Intervention 2: Address market failures in the “scientific marketplace”

Established pharmaceutical companies were well-positioned to accelerate the development and deployment of mRNA vaccines. These companies possessed the necessary research talent, financial resources, and practical mass production know-how to transform the technology into a workable product.

Despite being well-positioned to lead the way, pharmaceutical companies did not.

The government is a market force.


The U.S. Must Stand by and for the Kurds (Gregg Roman, 2/21/24, Real Clear World)

The Kurds, a resilient and significant ethnic group without a recognized state of their own, have long been instrumental in the fight against terrorism and the preservation of American interests in a volatile Middle East. It is time for the U.S. to honor its promises, acknowledge the historical injustices faced by the Kurds, and stand firmly in support of their aspirations for autonomy and security.

It is an appropriate moment to step back, appreciate Kurdish history, and consider our obligations to the Kurds not only in Syria but in Iraq, Turkey, and Iran as well.

The Kurds, predominantly Sunni Muslims, are the most populous ethnic group on earth without a recognized state of their own. A diverse group of some 25 to 30 million people, about half of the Kurds inhabit lands across parts of Southeast Turkey. Most rest live in northeast Syria, northern and western Iran, southwestern Armenia, and northern Iraq.

The most prominent feature of the Kurdish landscape is the rugged mountains of the eastern Taurus-Zagros Mountain range. Because of the mountains’ imposing nature, armies have had trouble conquering the area, which has allowed the Kurdish people to survive in their fastnesses throughout the centuries.
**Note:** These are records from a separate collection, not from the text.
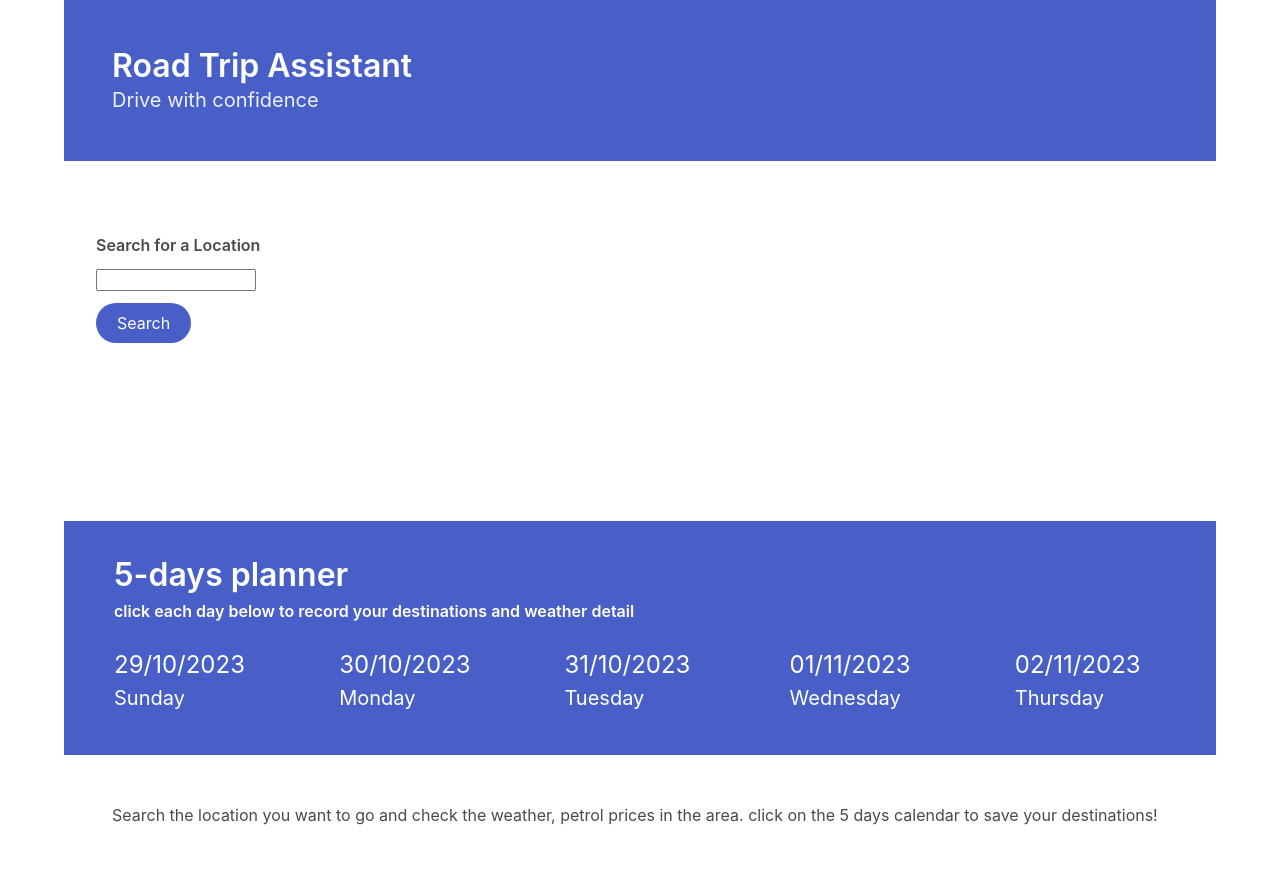
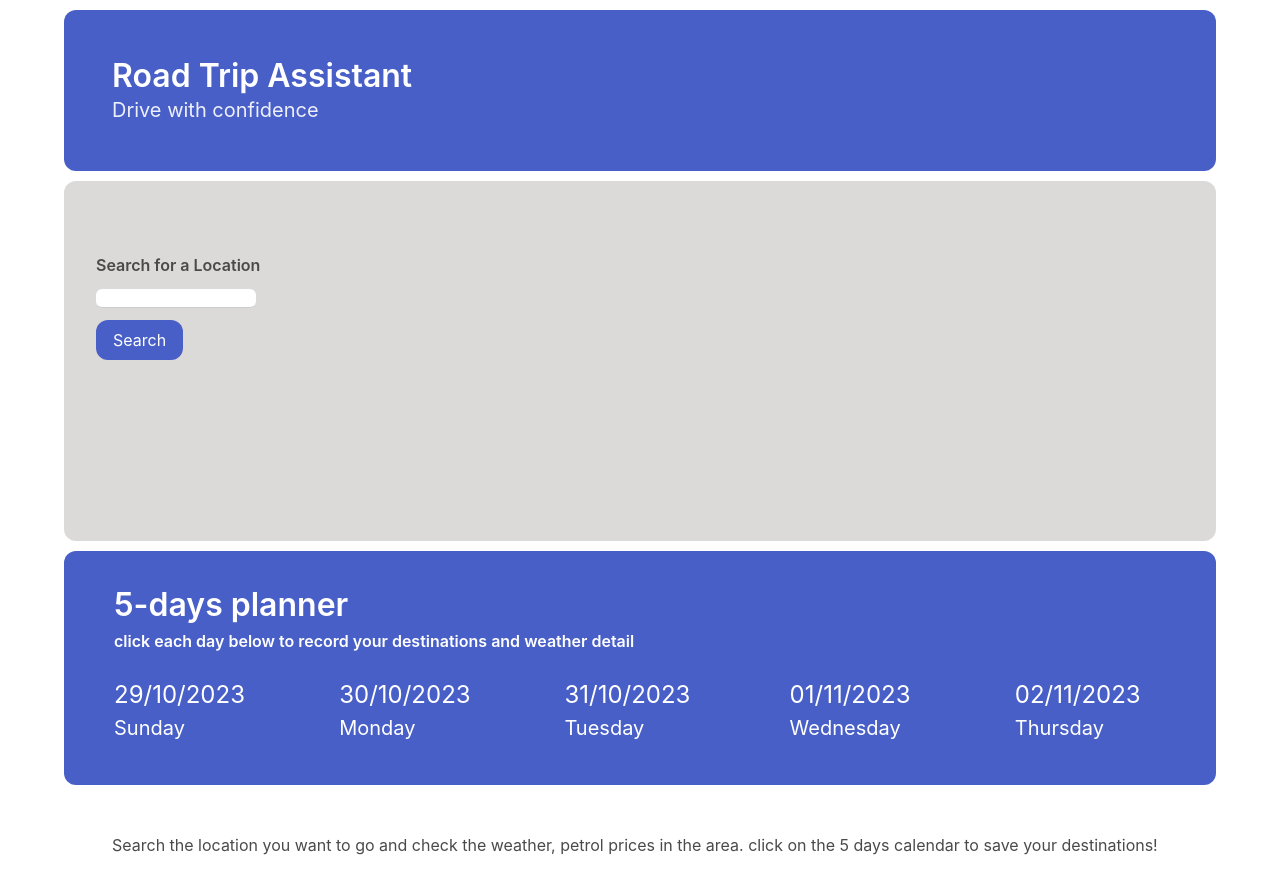
Before and after one commit to mkdkck/roadTripAssistant, a plain HTML site: page index.html in a window 1280 px wide. Drawn offline with nearby package versions, Linux system fonts and the light colour scheme; some packages are replaced by stand-ins of ours.

Commit message:
new rounded style

```diff
--- a/assets/css/style.css
+++ b/assets/css/style.css
@@ -1,16 +1,29 @@
 #map {
     height: 45vh;
-
+    border-top-right-radius: 12px;
+    border-bottom-right-radius: 12px;
     }
 
 .container-middle{
     display: flex;
+    border-radius: 12px;
+    margin-top: 10px;
+    background-color:rgb(220, 217, 217);
 }
 
 section.hero{
     padding-left: 50px;
     padding-top: 30px;
     padding-bottom: 30px;
+}
+
+.button{
+    border-radius: 12px;
+}
+
+.hero {
+    border-radius: 12px;
+    margin-top: 10px;
 }
 
 .search_bar{
@@ -21,6 +34,10 @@ section.hero{
 
 #location{
     width:160px;
+    border-radius: 6px;
+    border: none;
+    outline: none;
+    border-bottom: 1px solid #ccc;
 }
 
 #input_label{
--- a/index.html
+++ b/index.html
@@ -33,7 +33,7 @@
                         <input class="is-full" id="location">
                     </div>
 
-                    <button class="button is-link is-rounded mt-3 is-size-6" type="submit" id="">Search</button>
+                    <button class="button is-link mt-3 is-size-6" type="submit" id="">Search</button>
                 </form>
                 <!-- need a popup menu to show weather, gas price of the location -->
                 <div id="searchResults">
```
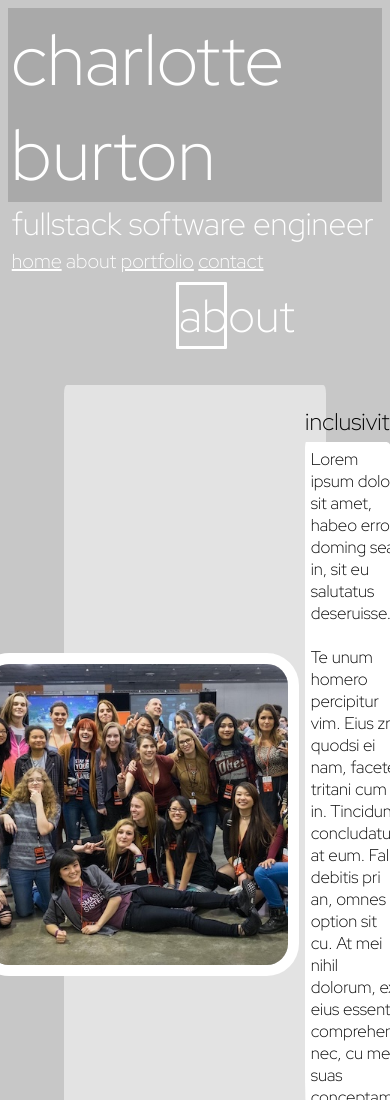
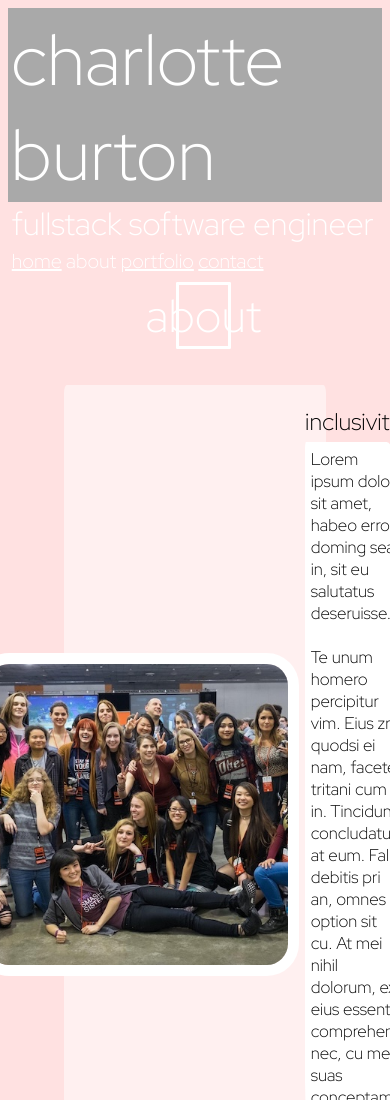
Before and after one commit to charburton18/personal-site-2, a plain HTML site: page about.html in a window 390 px wide. Shown: the top 1100 px of the page. Drawn offline with Linux system fonts and the light colour scheme.

Commit message:
added basic media queries and <section> around .webpageheading

```diff
--- a/about.html
+++ b/about.html
@@ -25,8 +25,9 @@
     </header>
 
     <main>
-      <h2 class="webpageheading">about</h2>
-
+      <section class="webpageheadingbox">
+        <h2 class="webpageheading">about</h2>
+      </section>
       <br /><br />
 
       <section class="boxOf3sections">
--- a/style.css
+++ b/style.css
@@ -2,6 +2,27 @@
 
 body {
   background-color: rgb(199, 199, 199);
+}
+
+/* here are my media queries, I would like to spend more time on making a responsive website*/
+/* screen sizes 600px and down */
+@media only screen and (max-width: 600px) {
+  body {
+    background-color: rgb(255, 225, 225);
+  }
+}
+/* screen sizes 600px and up */
+@media only screen and (min-width: 600px) {
+  body {
+    background-color: rgb(226, 225, 255);
+  }
+}
+
+/* screen sizes 992px and up */
+@media only screen and (min-width: 992px) {
+  body {
+    background-color: rgb(199, 199, 199);
+  }
 }
 
 h1, h2, h3, p, nav, a, form, input, button, textarea {
@@ -106,17 +127,23 @@ svg:hover {
 }
 
 /* css for portfolio.html and about.html */
+.webpageheadingbox{
+  display: flex;
+  width: 13%;
+  justify-content: center;
+  border: solid white 1mm;
+  border-radius: 2%;
+  margin: 0 45% 0 45%;
+}
 
 .webpageheading {
   font-size: 46px;
-  text-align: center;
+  display: flex;
+  justify-content: center;
   color: white;
   width: 12%;
-  margin: 0 45% 0 45%;
+  margin: 0;
   padding: 0;
-  border: solid white 1mm;
-  border-radius: 2%
-
 }
 
 .portfoliopic:hover {
```
Also changed, not shown: contact.html (+3 -1 lines), portfolio.html (+2 -0 lines).
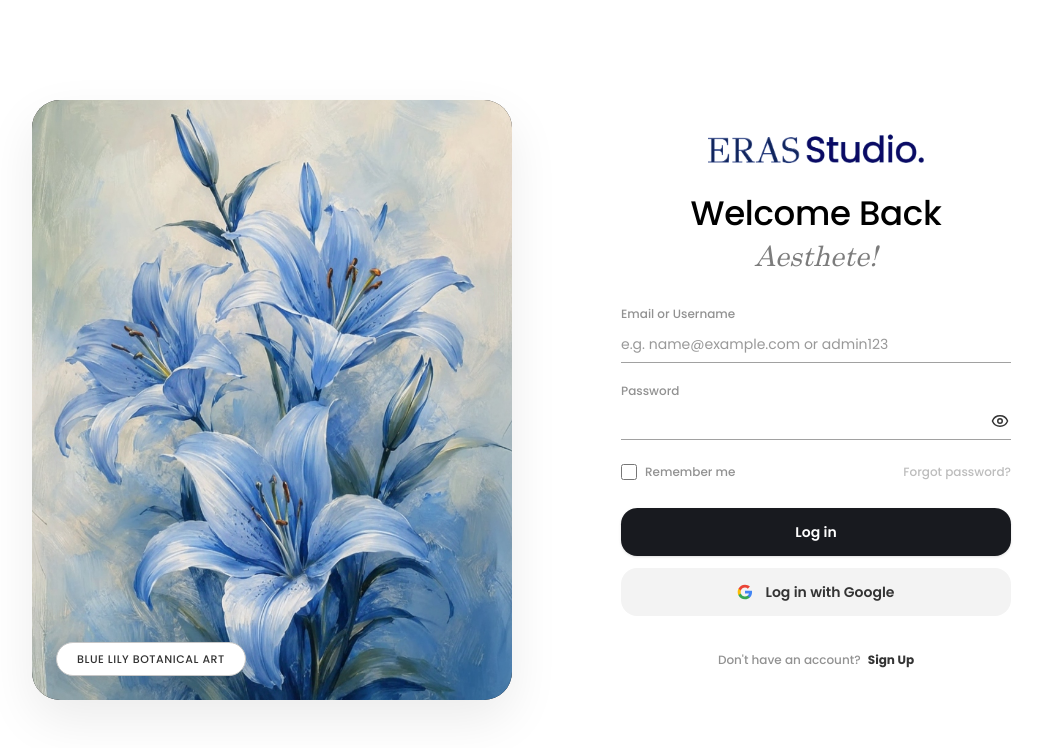
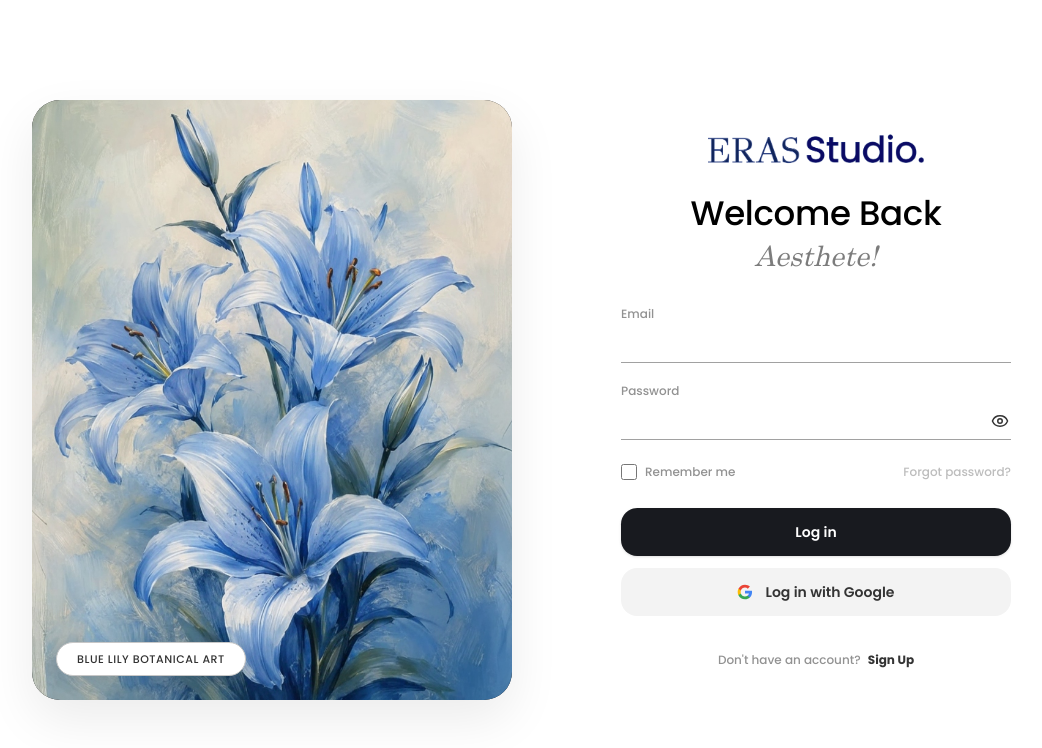
Before and after one commit to viresh-s/Eras-Studio, a Next.js app: page /login in a window 1280 px wide. Shown: the top 748 px of the page, without its empty margins (96-1138 px from the left). Built offline with nearby package versions, Linux system fonts and the light colour scheme; no server answers.

Commit message:
fix(ui): remove admin hint placeholder from public login form

```diff
--- a/src/app/(auth)/login/page.tsx
+++ b/src/app/(auth)/login/page.tsx
@@ -220,7 +220,7 @@ function LoginFormContent() {
 
           {/* Credentials Form */}
           <form onSubmit={handleSubmit(onSubmit)} className="space-y-5">
-            {/* Email or Username Field */}
+            {/* Email Field */}
             <div>
               <label
                 htmlFor="email"
@@ -231,7 +231,7 @@ function LoginFormContent() {
                 }}
                 className="block text-xs mb-1"
               >
-                Email or Username
+                Email
               </label>
               <input
                 id="email"
@@ -239,7 +239,7 @@ function LoginFormContent() {
                 autoCapitalize="none"
                 autoCorrect="off"
                 autoComplete="username"
-                placeholder="e.g. name@example.com or admin123"
+                placeholder=""
                 {...register('email')}
                 style={{
                   fontFamily: "'Poppins', sans-serif",
```
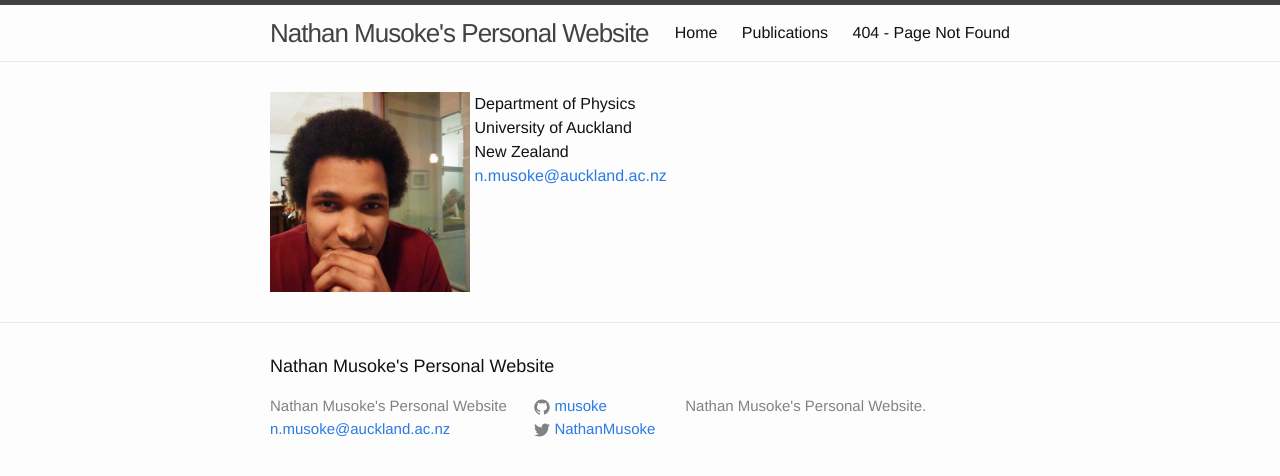
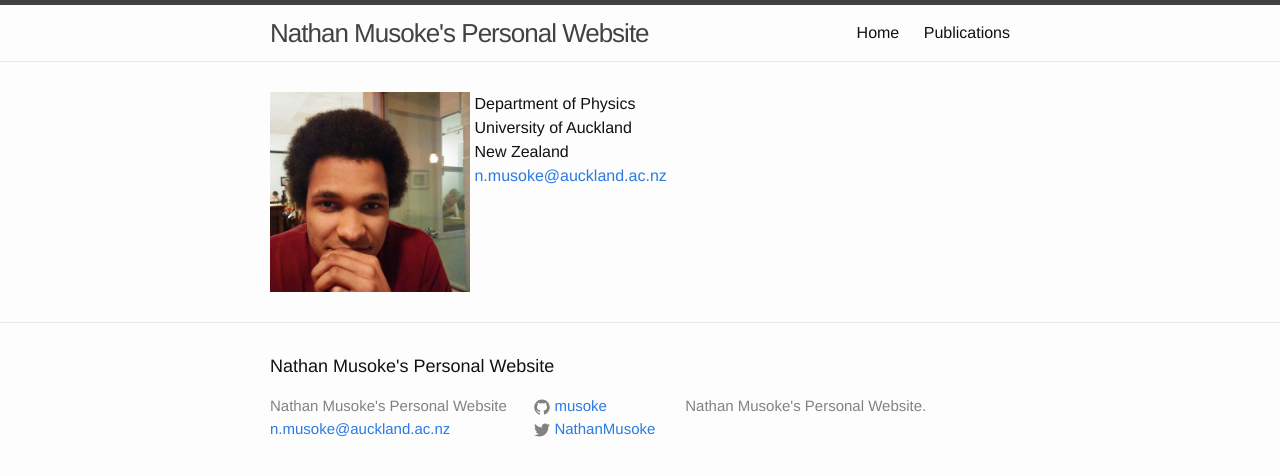
Before and after one commit to musoke/nathan.musoke.ca, a Jekyll site: the page built from _pages/01_index.md, in a window 1280 px wide. Shown: the top 476 px of the page. Built offline with Jekyll 4.4.1, drawn with Linux system fonts in a browser that asks for light colours.

Commit message:
Change code for menu bar to exlude 404 page.

```diff
--- a/_includes/header.html
+++ b/_includes/header.html
@@ -16,7 +16,9 @@
       <div class="trigger">
         {% for my_page in site.pages %}
           {% if my_page.title %}
-          <a class="page-link" href="{{ my_page.url | prepend: site.baseurl }}">{{ my_page.title }}</a>
+	    {% if my_page.url != "/404.html" %}
+              <a class="page-link" href="{{ my_page.url | prepend: site.baseurl }}">{{ my_page.title }}</a>
+	    {% endif %}
           {% endif %}
         {% endfor %}
       </div>
```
Indeed, a famous Kurdish proverb says, “The Kurds have no friends but the mountains.”

The proverb has proven, sadly, to be true.

The Kurds were promised a state in the wake of the First World War – that is, after the destruction of the Ottoman Empire – in the 1920 Treaty of Sèvres. Nevertheless, the 1923 Treaty of Lausanne reneged on this promise.

Both Bushes deserrve blame too, for not recognizing the nation of Kurdistan after the Iraq wars.